International Standard Bible Encyclopedia [14]

krān ( עגוּר , ‛āghūr  ; γέρανος , géranos  ; Latin Grus cinerea ): A bird of the family gruidae . The crane is mentioned twice in the Bible: once on account of its voice ( Isaiah 38:14 : "Like a swallow or a crane, so did I chatter"); again because of the unforgettable picture these birds made in migration (  Jeremiah 8:7 ): "Yea, the stork in the heavens knoweth her appointed times; and the turtle-dove and the swallow and the crane observe the time of their coming; but my people know not the law of Yahweh." Some commentators have adduced reasons for dropping the crane from the ornithology of the Bible, but this never should be permitted. They were close relatives of stork, heron and ibis; almost as numerous as any of these, and residents of Palestine, except in migration. The two quotations concerning them fit with their history, and point out the two features that made them as noticeable as any birds of Palestine. Next to the ostrich and pelican they were the largest birds, having a wing sweep of 8 ft. from tip to tip and standing 4 ft. in height. In migration such immense flocks passed over Palestine as to darken the sky, and when they crossed the Red Sea they appeared to sweep from shore to shore, and so became the most noticeable migratory bird, for which reason, no doubt, they were included in Isaiah's reference to spring migration with the beloved doves, used in sacrifice and for caged pets, and with the swallows that were held almost sacred because they homed in temples. Not so many of them settled in Palestine as of the storks, but large flocks lived in the wilderness South of Jerusalem, and a few pairs homed near water as far north as Merom. The grayish-brown cranes were the largest, and there were also a crested, and a white crane. They nested on the ground or in trees and laid two large eggs, differing with species. The eggs of the brown bird were a light drab with brown speckles, and those of the white, rough, pale-blue with brown splotches. They were not so affectionate in pairs or to their young as storks, but were average parents. It is altogether probable that they were the birds intended by Isaiah, because they best suited his purpose, the crane and the swallow being almost incessant talkers among birds. The word "chatter," used in the Bible, exactly suits the notes of a swallow, but is much too feeble to be used in describing the vocalizing of the crane. They migrated in large wedge-shaped companies and cried constantly on wing. They talked incessantly while at the business of living, and even during the watches of the night they scarcely ceased passing along word that all was well, or sending abroad danger signals. The Arabs called the cry of the cranes "bellowing." We usually express it by whooping or trumpeting. Any of these words is sufficiently expressive to denote an unusual voice, used in an unusual manner, so that it appealed to the prophet as suitable for use in a strong comparison.

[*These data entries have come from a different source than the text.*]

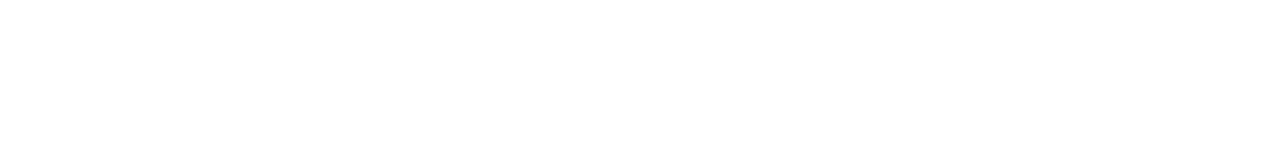
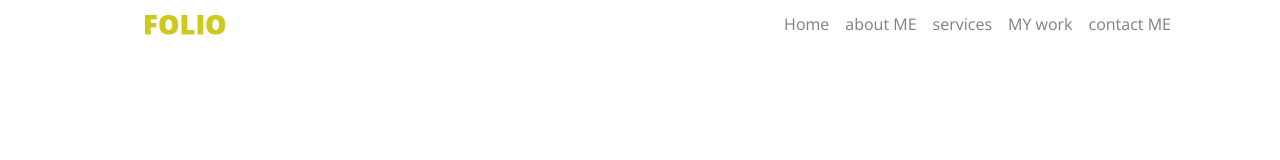
Before and after one commit to rifat-H/myfolio-bootstrap, a website built with Parcel: page src/index.html in a window 1280 px wide. Built offline with nearby package versions, Linux system fonts and the light colour scheme.

Commit message:
all divided

```diff
--- a/src/index.html
+++ b/src/index.html
@@ -23,8 +23,62 @@
 <body>
 
     <!-- header start -->
-    <header></header>
+    <header>
+        <div class="container">
+            <!-- nav start -->
+            <nav class="navbar navbar-expand-lg navbar-light">
+                <a class="navbar-brand" href="#">
+                    <img src="images/logo.png" class="img-fluid" alt="Logo">
+                </a>
+                <button class="navbar-toggler" type="button" data-toggle="collapse" data-target="#navbarSupportedContent"
+                    aria-controls="navbarSupportedContent" aria-expanded="false" aria-label="Toggle navigation">
+                    <span class="navbar-toggler-icon"></span>
+                </button>
+
+                <div class="collapse navbar-collapse" id="navbarSupportedContent">
+                    <ul class="navbar-nav ml-auto">
+                        <li class="nav-item">
+                            <a class="nav-link" href="#">Home</a>
+                        </li>
+                        <li class="nav-item">
+                            <a class="nav-link" href="#">about ME</a>
+                        </li>
+                        <li class="nav-item">
+                            <a class="nav-link" href="#">services</a>
+                        </li>
+                        <li class="nav-item">
+                            <a class="nav-link" href="#">MY work</a>
+                        </li>
+                        <li class="nav-item">
+                            <a class="nav-link" href="#">contact ME</a>
+                        </li>
+                    </ul>
+                </div>
+            </nav>
+            <!-- nav end -->
+        </div>
+    </header>
     <!-- header end -->
+
+    <!-- banner start -->
+    <section class="banner"></section>
+    <!-- banner end -->
+
+    <!-- about start -->
+    <section class="about"></section>
+    <!-- about end -->
+
+    <!-- services start -->
+    <section class="services"></section>
+    <!-- services end -->
+
+    <!-- work start -->
+    <section class="work"></section>
+    <!-- work end -->
+
+    <!-- contact start -->
+    <section class="contact"></section>
+    <!-- contact end -->
 
     <!-- footer start -->
     <footer></footer>
```
Also changed, not shown: 1 other file.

Cyclopedia of Biblical, Theological and Ecclesiastical Literature [15]

Bibliography Information McClintock, John. Strong, James. Entry for 'Crane'. Cyclopedia of Biblical, Theological and Ecclesiastical Literature. Harper & Brothers. New York. 1870.